Stored dataset items
↓↓↓
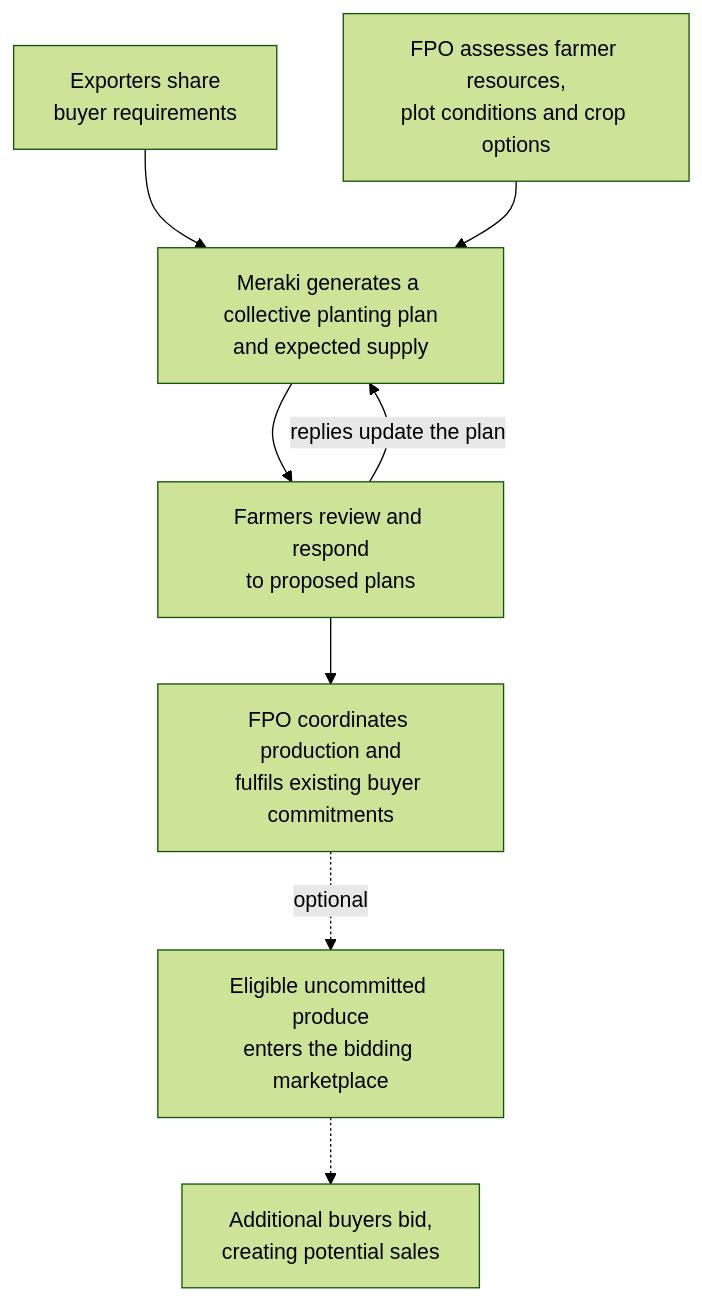
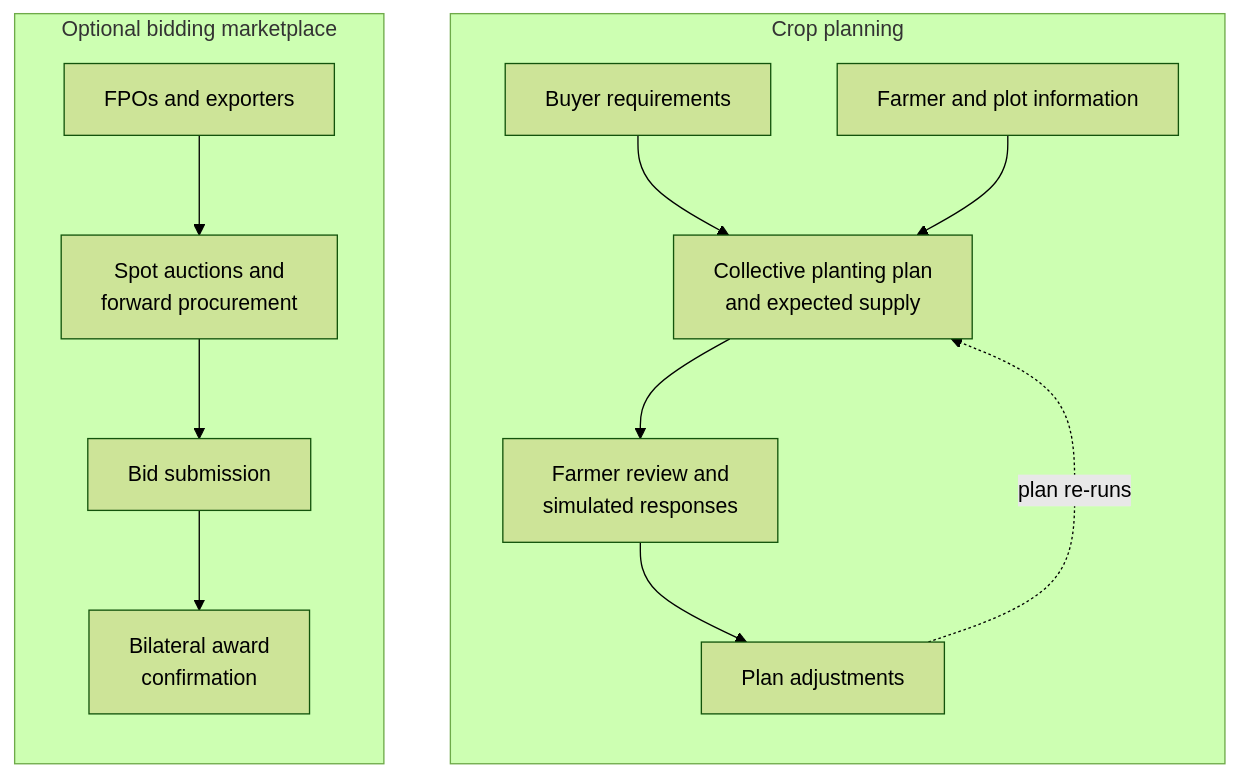
One commit to jyoti430/Meraki changed the diagram in README.md. Above: the diagram before and after it, drawn with Mermaid (forest theme). The commit also changed other lines of this file and 3 other files, not shown here.

````diff
--- a/README.md
+++ b/README.md
@@ -31,10 +31,17 @@
 ```mermaid
-flowchart TD
-    A["Exporters share<br/>buyer requirements"] --> C
-    B["FPO assesses farmer resources,<br/>plot conditions and crop options"] --> C
-    C["Meraki generates a collective planting plan<br/>and expected supply"] --> D
-    D["Farmers review and respond<br/>to proposed plans"] -->|"replies update the plan"| C
-    D --> E["FPO coordinates production and<br/>fulfils existing buyer commitments"]
-    E -.->|"optional"| F["Eligible uncommitted produce<br/>enters the bidding marketplace"]
-    F -.-> G["Additional buyers bid,<br/>creating potential sales"]
+flowchart TB
+    subgraph planning["Crop planning"]
+        direction TB
+        P1["Buyer requirements"] --> P3
+        P2["Farmer and plot information"] --> P3
+        P3["Collective planting plan<br/>and expected supply"] --> P4["Farmer review and<br/>simulated responses"]
+        P4 --> P5["Plan adjustments"]
+        P5 -.->|"plan re-runs"| P3
+    end
+    subgraph market["Optional bidding marketplace"]
+        direction TB
+        M1["FPOs and exporters"] --> M2["Spot auctions and<br/>forward procurement"]
+        M2 --> M3["Bid submission"]
+        M3 --> M4["Bilateral award<br/>confirmation"]
+    end
 ```
````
↑↑↑
▸ **What you should do**
Print the data exactly as written, dropping any images it holds.

▸ **Written reply**
One commit to jyoti430/Meraki changed the diagram in README.md. Above: the diagram before and after it, drawn with Mermaid (forest theme). The commit also changed other lines of this file and 3 other files, not shown here.

````diff
--- a/README.md
+++ b/README.md
@@ -31,10 +31,17 @@
 ```mermaid
-flowchart TD
-    A["Exporters share<br/>buyer requirements"] --> C
-    B["FPO assesses farmer resources,<br/>plot conditions and crop options"] --> C
-    C["Meraki generates a collective planting plan<br/>and expected supply"] --> D
-    D["Farmers review and respond<br/>to proposed plans"] -->|"replies update the plan"| C
-    D --> E["FPO coordinates production and<br/>fulfils existing buyer commitments"]
-    E -.->|"optional"| F["Eligible uncommitted produce<br/>enters the bidding marketplace"]
-    F -.-> G["Additional buyers bid,<br/>creating potential sales"]
+flowchart TB
+    subgraph planning["Crop planning"]
+        direction TB
+        P1["Buyer requirements"] --> P3
+        P2["Farmer and plot information"] --> P3
+        P3["Collective planting plan<br/>and expected supply"] --> P4["Farmer review and<br/>simulated responses"]
+        P4 --> P5["Plan adjustments"]
+        P5 -.->|"plan re-runs"| P3
+    end
+    subgraph market["Optional bidding marketplace"]
+        direction TB
+        M1["FPOs and exporters"] --> M2["Spot auctions and<br/>forward procurement"]
+        M2 --> M3["Bid submission"]
+        M3 --> M4["Bilateral award<br/>confirmation"]
+    end
 ```
````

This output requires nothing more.